**What needs to be done**. What lines in the material hold the string "focusTerminal"? Return every one of them.

**Given data**.

········

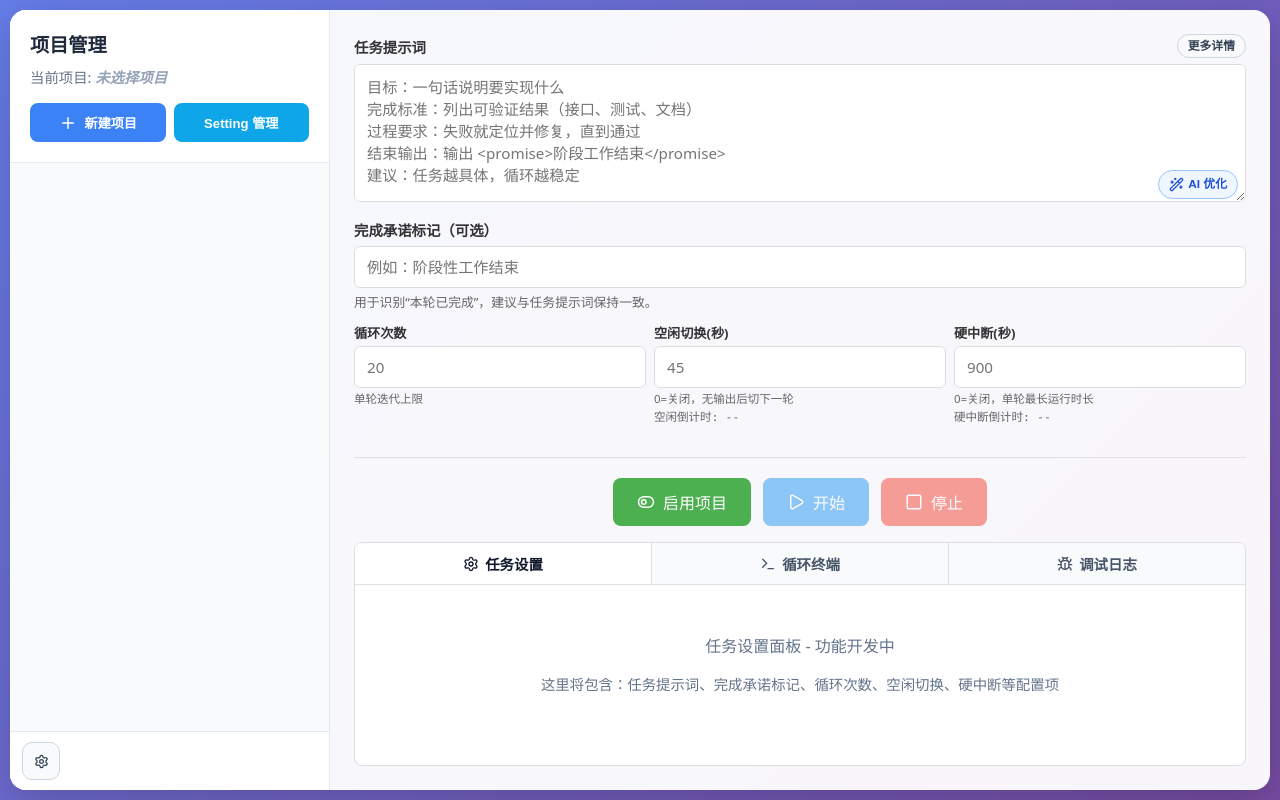
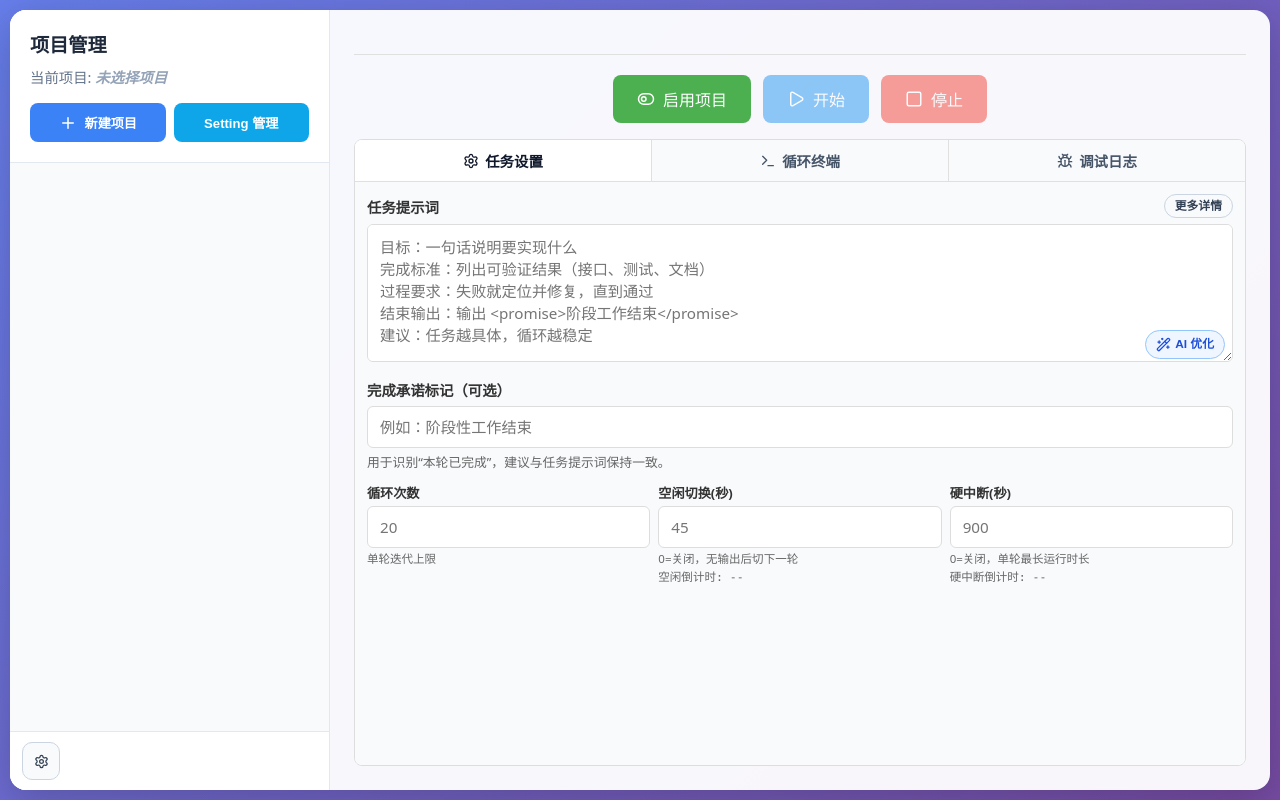
Before and after one commit to yonh/ralph-loop-editor, a website built with Vite: page index.html in a window 1280 px wide. Built offline with nearby package versions, Linux system fonts and the light colour scheme; what @xterm/addon-web-links would draw is missing.

Commit message:
feat: 完整实现任务设置面板，优化标签页可访问性 - 将任务设置占位面板改为完整功能表单 - 新增任务提示词、完成承诺、循环次数、空闲切换、硬中断配置项 - 集成 AI 优化功能到任务设置面板 - 重构标签页系统，增强键盘导航支持（方向键、Home、End） - 添加 ARIA 属性和可访问性支持 - 优化事件处理机制，使用事件委托提升性能 - 改进焦点管理和初始化逻辑

```diff
--- a/index.html
+++ b/index.html
@@ -756,19 +756,35 @@
     .tab-btn:last-child {
       border-right: none;
     }
-    .tab-btn.active {
+    .tab-btn.active,
+    .tab-btn[aria-selected="true"] {
       background: #ffffff;
       color: #0f172a;
     }
+    .tab-panels {
+      flex: 1;
+      min-height: 0;
+      display: flex;
+      flex-direction: column;
+    }
     .tab-panel {
-      padding: 12px;
       flex: 1;
       display: flex;
       flex-direction: column;
       min-height: 0;
+      padding: 0;
     }
     .tab-panel[hidden] {
       display: none;
+    }
+    .tab-panel-settings {
+      background: #f8fafc;
+    }
+    .settings-panel-scroll {
+      flex: 1;
+      min-height: 0;
+      overflow: auto;
+      padding: 12px;
     }
 
     /* Modal styles */
@@ -1185,6 +1201,28 @@
     <div class="main-content">
     <input type="hidden" id="work-dir">
 
+    <div class="divider"></div>
+
+    <div class="controls">
+      <button id="toggle-btn"><i data-lucide="toggle-left"></i> 启用项目</button>
+      <button id="start-btn" disabled><i data-lucide="play"></i> 开始</button>
+      <button id="stop-btn" disabled><i data-lucide="square"></i> 停止</button>
+    </div>
+    <div class="running-sessions" id="running-sessions" hidden>
+      <span class="running-sessions-label">运行中任务</span>
+      <div class="running-sessions-list" id="running-sessions-list"></div>
+    </div>
+
+    <div class="logs-tabs" id="workspace-tabs">
+      <div class="tabs-header" role="tablist" aria-label="工作区标签页">
+        <button class="tab-btn active" id="tab-settings" data-tab="settings" role="tab" aria-selected="true" aria-controls="panel-settings"><i data-lucide="settings"></i> 任务设置</button>
+        <button class="tab-btn" id="tab-terminal" data-tab="terminal" role="tab" aria-selected="false" aria-controls="panel-terminal"><i data-lucide="terminal"></i> 循环终端</button>
+        <button class="tab-btn" id="tab-debug" data-tab="debug" role="tab" aria-selected="false" aria-controls="panel-debug"><i data-lucide="bug"></i> 调试日志</button>
+      </div>
+
+      <div class="tab-panels">
+        <section class="tab-panel tab-panel-settings" id="panel-settings" data-tab-panel="settings" role="tabpanel" aria-labelledby="tab-settings">
+          <div class="settings-panel-scroll">
             <div class="form-group">
               <div class="prompt-label-row">
                 <label for="prompt">任务提示词</label>
@@ -1229,36 +1267,10 @@
                 <div class="hint runtime-countdown" id="hard-stop-countdown">硬中断倒计时: --</div>
               </div>
             </div>
-
-
-
-    <div class="divider"></div>
-
-    <div class="controls">
-      <button id="toggle-btn"><i data-lucide="toggle-left"></i> 启用项目</button>
-      <button id="start-btn" disabled><i data-lucide="play"></i> 开始</button>
-      <button id="stop-btn" disabled><i data-lucide="square"></i> 停止</button>
-    </div>
-    <div class="running-sessions" id="running-sessions" hidden>
-      <span class="running-sessions-label">运行中任务</span>
-      <div class="running-sessions-list" id="running-sessions-list"></div>
-    </div>
-
-    <div class="logs-tabs">
-      <div class="tabs-header">
-        <button class="tab-btn active" id="tab-settings" data-tab="settings"><i data-lucide="settings"></i> 任务设置</button>
-        <button class="tab-btn" id="tab-terminal" data-tab="terminal"><i data-lucide="terminal"></i> 循环终端</button>
-        <button class="tab-btn" id="tab-debug" data-tab="debug"><i data-lucide="bug"></i> 调试日志</button>
-      </div>
-
-      <section class="tab-panel" id="panel-settings">
-        <div style="padding: 20px; color: #64748b; text-align: center;">
-          <p>任务设置面板 - 功能开发中</p>
-          <p style="font-size: 0.9rem; margin-top: 10px;">这里将包含：任务提示词、完成承诺标记、循环次数、空闲切换、硬中断等配置项</p>
           </div>
         </section>
 
-      <section class="tab-panel" id="panel-terminal" hidden>
+        <section class="tab-panel" id="panel-terminal" data-tab-panel="terminal" role="tabpanel" aria-labelledby="tab-terminal" hidden>
           <div class="terminal-panel" style="margin-top: 0; border: none; border-radius: 0;">
             <div id="terminal-output"></div>
             <div class="terminal-input-row">
@@ -1268,11 +1280,12 @@
           </div>
         </section>
 
-      <section class="tab-panel" id="panel-debug" hidden>
+        <section class="tab-panel" id="panel-debug" data-tab-panel="debug" role="tabpanel" aria-labelledby="tab-debug" hidden>
           <div class="debug-panel" style="margin-top: 0; border: none; border-radius: 0;">
             <pre id="debug-log"></pre>
           </div>
         </section>
+      </div>
     </div>
   </div>
 
--- a/src/main.js
+++ b/src/main.js
@@ -455,12 +455,9 @@ const terminalOutput = document.getElementById('terminal-output');
 const terminalInput = document.getElementById('terminal-input');
 const sendBtn = document.getElementById('send-btn');
 const debugLog = document.getElementById('debug-log');
-const tabSettings = document.getElementById('tab-settings');
-const tabTerminal = document.getElementById('tab-terminal');
-const tabDebug = document.getElementById('tab-debug');
-const panelSettings = document.getElementById('panel-settings');
-const panelTerminal = document.getElementById('panel-terminal');
-const panelDebug = document.getElementById('panel-debug');
+const workspaceTabs = document.getElementById('workspace-tabs');
+const tabButtons = Array.from(document.querySelectorAll('.tab-btn[data-tab]'));
+const tabPanels = Array.from(document.querySelectorAll('.tab-panel[data-tab-panel]'));
 const appToast = document.getElementById('app-toast');
 const runningSessionsContainer = document.getElementById('running-sessions');
 const runningSessionsList = document.getElementById('running-sessions-list');
@@ -1061,21 +1058,74 @@ async function initTerminal() {
 /**
  * Switches between settings, terminal and debug log tabs.
  */
-function switchLogTab(tab) {
-  // Hide all panels
-  panelSettings.hidden = tab !== 'settings';
-  panelTerminal.hidden = tab !== 'terminal';
-  panelDebug.hidden = tab !== 'debug';
-
-  // Update tab button active states
-  tabSettings.classList.toggle('active', tab === 'settings');
-  tabTerminal.classList.toggle('active', tab === 'terminal');
-  tabDebug.classList.toggle('active', tab === 'debug');
-
-  // Focus terminal when switching to terminal tab
-  if (tab === 'terminal' && terminalComponent) {
+function switchLogTab(tab, options = {}) {
+  const { focusTerminal = true } = options;
+  if (tabButtons.length === 0 || tabPanels.length === 0) {
+    return;
+  }
+
+  const hasTargetTab = tabButtons.some((button) => button.dataset.tab === tab);
+  const nextTab = hasTargetTab ? tab : tabButtons[0]?.dataset.tab;
+  if (!nextTab) {
+    return;
+  }
+
+  tabButtons.forEach((button) => {
+    const isActive = button.dataset.tab === nextTab;
+    button.classList.toggle('active', isActive);
+    button.setAttribute('aria-selected', isActive ? 'true' : 'false');
+    button.tabIndex = isActive ? 0 : -1;
+  });
+
+  tabPanels.forEach((panel) => {
+    panel.hidden = panel.dataset.tabPanel !== nextTab;
+  });
+
+  if (nextTab === 'terminal' && focusTerminal && terminalComponent) {
     terminalComponent.focus();
   }
+}
+
+function setupLogTabs() {
+  if (workspaceTabs && tabButtons.length > 0) {
+    workspaceTabs.addEventListener('click', (event) => {
+      const targetButton = event.target.closest('.tab-btn[data-tab]');
+      if (!targetButton) {
+        return;
+      }
+      switchLogTab(targetButton.dataset.tab);
+    });
+  }
+
+  tabButtons.forEach((button, index) => {
+    button.addEventListener('keydown', (event) => {
+      if (!['ArrowLeft', 'ArrowRight', 'Home', 'End'].includes(event.key)) {
+        return;
+      }
+      event.preventDefault();
+
+      let nextIndex = index;
+      if (event.key === 'ArrowRight') {
+        nextIndex = (index + 1) % tabButtons.length;
+      } else if (event.key === 'ArrowLeft') {
+        nextIndex = (index - 1 + tabButtons.length) % tabButtons.length;
+      } else if (event.key === 'Home') {
+        nextIndex = 0;
+      } else if (event.key === 'End') {
+        nextIndex = tabButtons.length - 1;
+      }
+
+      const nextButton = tabButtons[nextIndex];
+      if (!nextButton) {
+        return;
+      }
+      switchLogTab(nextButton.dataset.tab, { focusTerminal: false });
+      nextButton.focus();
+    });
+  });
+
+  const initiallyActiveButton = tabButtons.find((button) => button.classList.contains('active'));
+  switchLogTab(initiallyActiveButton?.dataset.tab || tabButtons[0]?.dataset.tab, { focusTerminal: false });
 }
 
 /**
@@ -2126,13 +2176,11 @@ function handleUnhandledRejection(event) {
 }
 
 // Event listeners
+setupLogTabs();
 toggleBtn.addEventListener('click', handleToggle);
 startBtn.addEventListener('click', handleStart);
 stopBtn.addEventListener('click', handleStop);
 sendBtn.addEventListener('click', handleSendInput);
-tabSettings.addEventListener('click', () => switchLogTab('settings'));
-tabTerminal.addEventListener('click', () => switchLogTab('terminal'));
-tabDebug.addEventListener('click', () => switchLogTab('debug'));
 terminalInput.addEventListener('keydown', (event) => {
   if (event.key === 'Enter') {
     event.preventDefault();
```
Lines whose indentation alone changed are shown as unchanged.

········

**Response area**.
+  const { focusTerminal = true } = options;
+  if (nextTab === 'terminal' && focusTerminal && terminalComponent) {
+      switchLogTab(nextButton.dataset.tab, { focusTerminal: false });
+  switchLogTab(initiallyActiveButton?.dataset.tab || tabButtons[0]?.dataset.tab, { focusTerminal: false });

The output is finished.